Top of The input
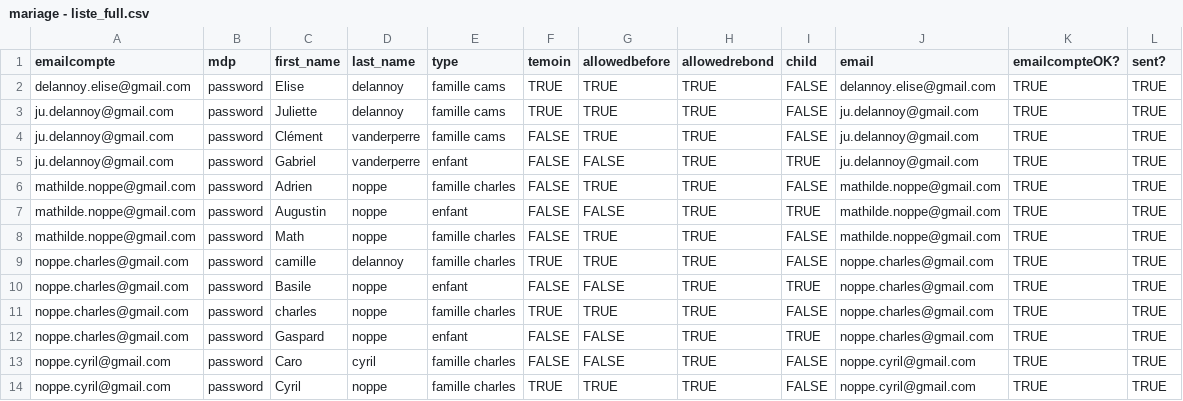
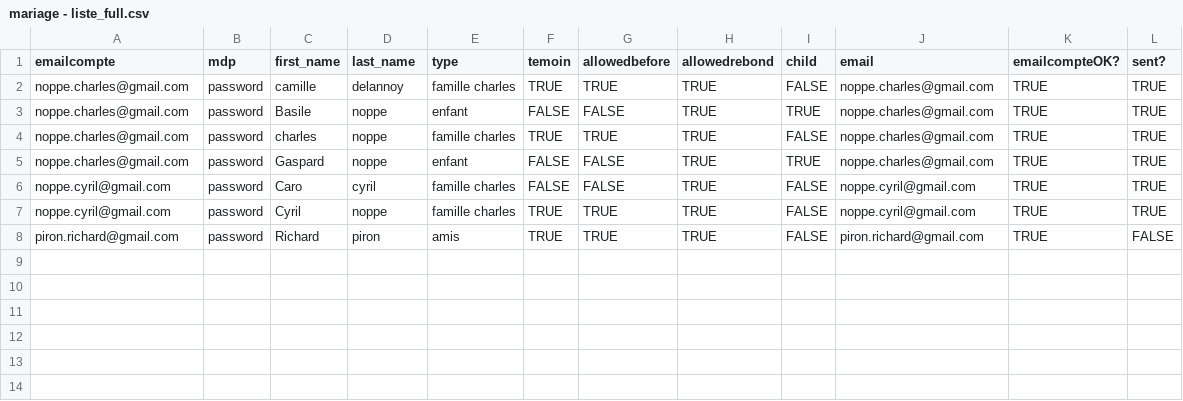
Before and after one commit to charl6612/camsetcharlesmariage, a CSV file: lib/mariage - liste_full.csv, drawn as a sheet; removed rows and columns are numbered as before the commit, all else as after; the diff names each change by its address in the sheet, - before the commit and + after, or states it on an @@ line.

```diff
--- a/lib/mariage - liste_full.csv
+++ b/lib/mariage - liste_full.csv
-row 2: delannoy.elise@gmail.com | password | Elise | delannoy | famille cams | TRUE | TRUE | TRUE | FALSE | delannoy.elise@gmail.com | TRUE | TRUE
-row 3: ju.delannoy@gmail.com | password | Juliette | delannoy | famille cams | TRUE | TRUE | TRUE | FALSE | ju.delannoy@gmail.com | TRUE | TRUE
-row 4: ju.delannoy@gmail.com | password | Clément | vanderperre | famille cams | FALSE | TRUE | TRUE | FALSE | ju.delannoy@gmail.com | TRUE | TRUE
-row 5: ju.delannoy@gmail.com | password | Gabriel | vanderperre | enfant | FALSE | FALSE | TRUE | TRUE | ju.delannoy@gmail.com | TRUE | TRUE
-row 6: mathilde.noppe@gmail.com | password | Adrien | noppe | famille charles | FALSE | TRUE | TRUE | FALSE | mathilde.noppe@gmail.com | TRUE | TRUE
-row 7: mathilde.noppe@gmail.com | password | Augustin | noppe | enfant | FALSE | FALSE | TRUE | TRUE | mathilde.noppe@gmail.com | TRUE | TRUE
-row 8: mathilde.noppe@gmail.com | password | Math | noppe | famille charles | FALSE | TRUE | TRUE | FALSE | mathilde.noppe@gmail.com | TRUE | TRUE
+row 8: piron.richard@gmail.com | password | Richard | piron | amis | TRUE | TRUE | TRUE | FALSE | piron.richard@gmail.com | TRUE | FALSE
```
Also changed, not shown: 5 other files.
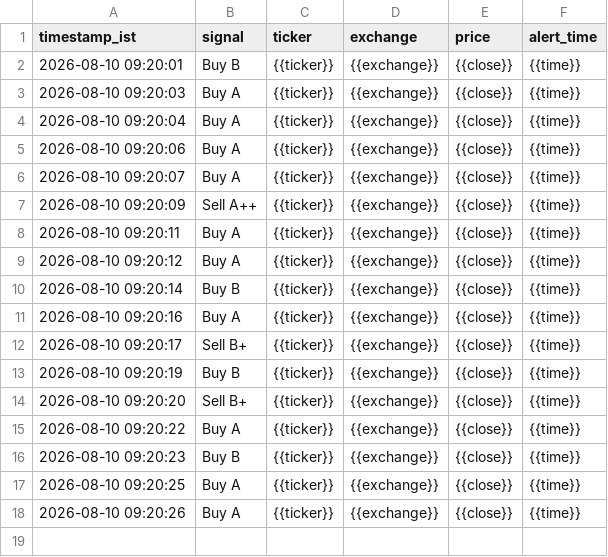
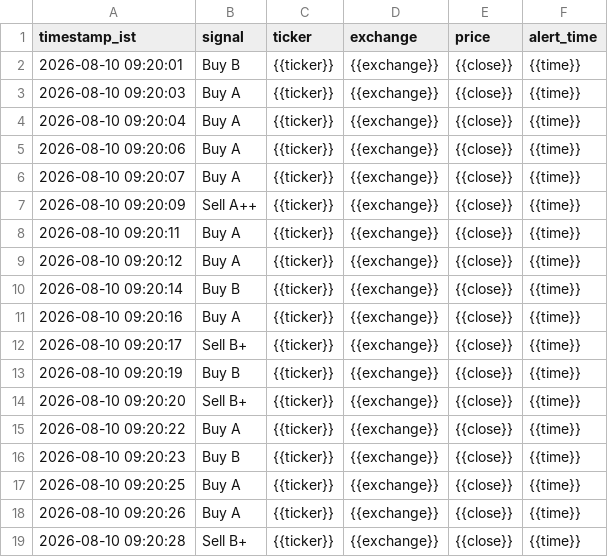
Before and after one commit to sisir6685/nse-alert-bot, a CSV file: loken_relay/signal_log.csv, drawn as a sheet; the diff names each change by its address in the sheet, - before the commit and + after, or states it on an @@ line.

Commit message:
Log signal: Sell B+ {{ticker}} [skip ci]

```diff
--- a/loken_relay/signal_log.csv
+++ b/loken_relay/signal_log.csv
+row 19: 2026-08-10 09:20:28 | Sell B+ | {{ticker}} | {{exchange}} | {{close}} | {{time}}
```
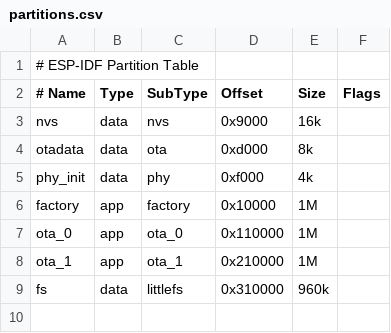
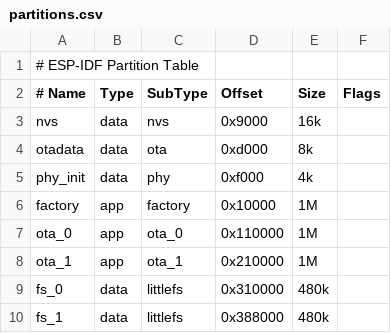
Before and after one commit to LoZioo/Domoticata, a CSV file: src/control_unit/partitions.csv, drawn as a sheet.

Commit message:
chore: two fs partitions.

```diff
--- a/src/control_unit/partitions.csv
+++ b/src/control_unit/partitions.csv
@@ -8,2 +8,3 @@ ota_0,    app,  ota_0,    0x110000, 1M,
 ota_1,    app,  ota_1,    0x210000, 1M,
-fs,       data, littlefs, 0x310000, 960k,
+fs_0,     data, littlefs, 0x310000, 480k,
+fs_1,     data, littlefs, 0x388000, 480k,
```
Also changed, not shown: 3 other files.
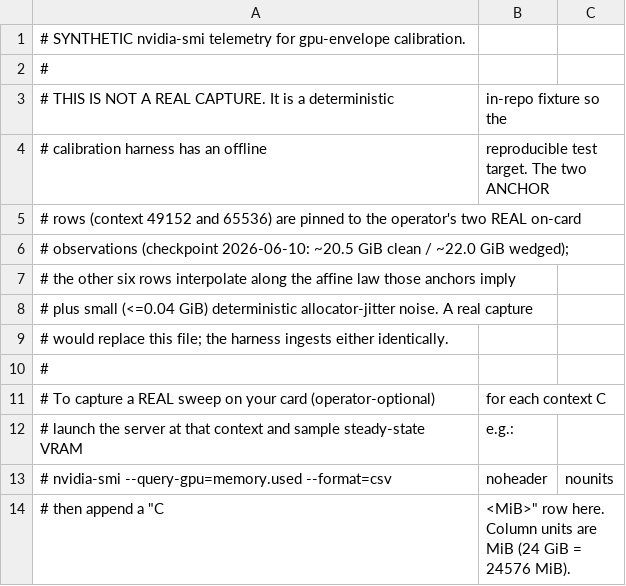
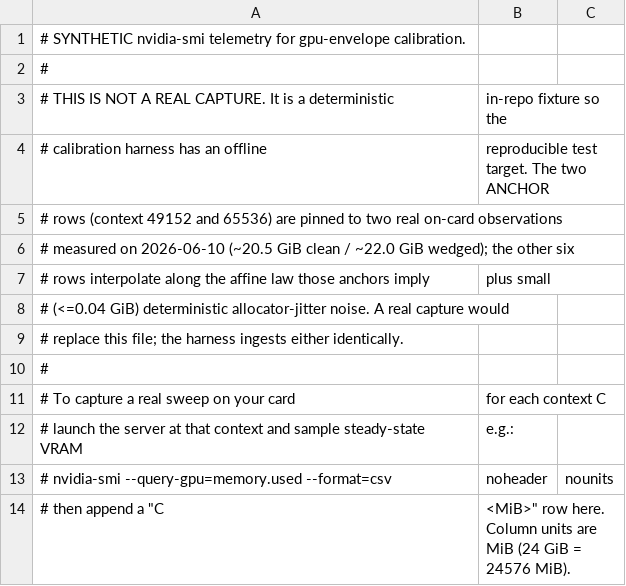
Before and after one commit to trentmilam/gpu-envelope, a CSV file: data/rtx3090_qwen3_30b_synthetic.csv, drawn as a sheet; only a part is shown.

```diff
--- a/data/rtx3090_qwen3_30b_synthetic.csv
+++ b/data/rtx3090_qwen3_30b_synthetic.csv
@@ -4,9 +4,9 @@
 # calibration harness has an offline, reproducible test target. The two ANCHOR
-# rows (context 49152 and 65536) are pinned to the operator's two REAL on-card
-# observations (checkpoint 2026-06-10: ~20.5 GiB clean / ~22.0 GiB wedged);
-# the other six rows interpolate along the affine law those anchors imply,
-# plus small (<=0.04 GiB) deterministic allocator-jitter noise. A real capture
-# would replace this file; the harness ingests either identically.
+# rows (context 49152 and 65536) are pinned to two real on-card observations
+# measured on 2026-06-10 (~20.5 GiB clean / ~22.0 GiB wedged); the other six
+# rows interpolate along the affine law those anchors imply, plus small
+# (<=0.04 GiB) deterministic allocator-jitter noise. A real capture would
+# replace this file; the harness ingests either identically.
 #
-# To capture a REAL sweep on your card (operator-optional), for each context C
+# To capture a real sweep on your card, for each context C
 # launch the server at that context and sample steady-state VRAM, e.g.:
```
Also changed, not shown: 11 other files.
Bottom of The input
» **Directions for this task**
Make a word-for-word copy of the entries, without any pictures.

» **Result for this task**
Before and after one commit to charl6612/camsetcharlesmariage, a CSV file: lib/mariage - liste_full.csv, drawn as a sheet; removed rows and columns are numbered as before the commit, all else as after; the diff names each change by its address in the sheet, - before the commit and + after, or states it on an @@ line.

```diff
--- a/lib/mariage - liste_full.csv
+++ b/lib/mariage - liste_full.csv
-row 2: delannoy.elise@gmail.com | password | Elise | delannoy | famille cams | TRUE | TRUE | TRUE | FALSE | delannoy.elise@gmail.com | TRUE | TRUE
-row 3: ju.delannoy@gmail.com | password | Juliette | delannoy | famille cams | TRUE | TRUE | TRUE | FALSE | ju.delannoy@gmail.com | TRUE | TRUE
-row 4: ju.delannoy@gmail.com | password | Clément | vanderperre | famille cams | FALSE | TRUE | TRUE | FALSE | ju.delannoy@gmail.com | TRUE | TRUE
-row 5: ju.delannoy@gmail.com | password | Gabriel | vanderperre | enfant | FALSE | FALSE | TRUE | TRUE | ju.delannoy@gmail.com | TRUE | TRUE
-row 6: mathilde.noppe@gmail.com | password | Adrien | noppe | famille charles | FALSE | TRUE | TRUE | FALSE | mathilde.noppe@gmail.com | TRUE | TRUE
-row 7: mathilde.noppe@gmail.com | password | Augustin | noppe | enfant | FALSE | FALSE | TRUE | TRUE | mathilde.noppe@gmail.com | TRUE | TRUE
-row 8: mathilde.noppe@gmail.com | password | Math | noppe | famille charles | FALSE | TRUE | TRUE | FALSE | mathilde.noppe@gmail.com | TRUE | TRUE
+row 8: piron.richard@gmail.com | password | Richard | piron | amis | TRUE | TRUE | TRUE | FALSE | piron.richard@gmail.com | TRUE | FALSE
```
Also changed, not shown: 5 other files.
Before and after one commit to sisir6685/nse-alert-bot, a CSV file: loken_relay/signal_log.csv, drawn as a sheet; the diff names each change by its address in the sheet, - before the commit and + after, or states it on an @@ line.

Commit message:
Log signal: Sell B+ {{ticker}} [skip ci]

```diff
--- a/loken_relay/signal_log.csv
+++ b/loken_relay/signal_log.csv
+row 19: 2026-08-10 09:20:28 | Sell B+ | {{ticker}} | {{exchange}} | {{close}} | {{time}}
```
Before and after one commit to LoZioo/Domoticata, a CSV file: src/control_unit/partitions.csv, drawn as a sheet.

Commit message:
chore: two fs partitions.

```diff
--- a/src/control_unit/partitions.csv
+++ b/src/control_unit/partitions.csv
@@ -8,2 +8,3 @@ ota_0,    app,  ota_0,    0x110000, 1M,
 ota_1,    app,  ota_1,    0x210000, 1M,
-fs,       data, littlefs, 0x310000, 960k,
+fs_0,     data, littlefs, 0x310000, 480k,
+fs_1,     data, littlefs, 0x388000, 480k,
```
Also changed, not shown: 3 other files.
Before and after one commit to trentmilam/gpu-envelope, a CSV file: data/rtx3090_qwen3_30b_synthetic.csv, drawn as a sheet; only a part is shown.

```diff
--- a/data/rtx3090_qwen3_30b_synthetic.csv
+++ b/data/rtx3090_qwen3_30b_synthetic.csv
@@ -4,9 +4,9 @@
 # calibration harness has an offline, reproducible test target. The two ANCHOR
-# rows (context 49152 and 65536) are pinned to the operator's two REAL on-card
-# observations (checkpoint 2026-06-10: ~20.5 GiB clean / ~22.0 GiB wedged);
-# the other six rows interpolate along the affine law those anchors imply,
-# plus small (<=0.04 GiB) deterministic allocator-jitter noise. A real capture
-# would replace this file; the harness ingests either identically.
+# rows (context 49152 and 65536) are pinned to two real on-card observations
+# measured on 2026-06-10 (~20.5 GiB clean / ~22.0 GiB wedged); the other six
+# rows interpolate along the affine law those anchors imply, plus small
+# (<=0.04 GiB) deterministic allocator-jitter noise. A real capture would
+# replace this file; the harness ingests either identically.
 #
-# To capture a REAL sweep on your card (operator-optional), for each context C
+# To capture a real sweep on your card, for each context C
 # launch the server at that context and sample steady-state VRAM, e.g.:
```
Also changed, not shown: 11 other files.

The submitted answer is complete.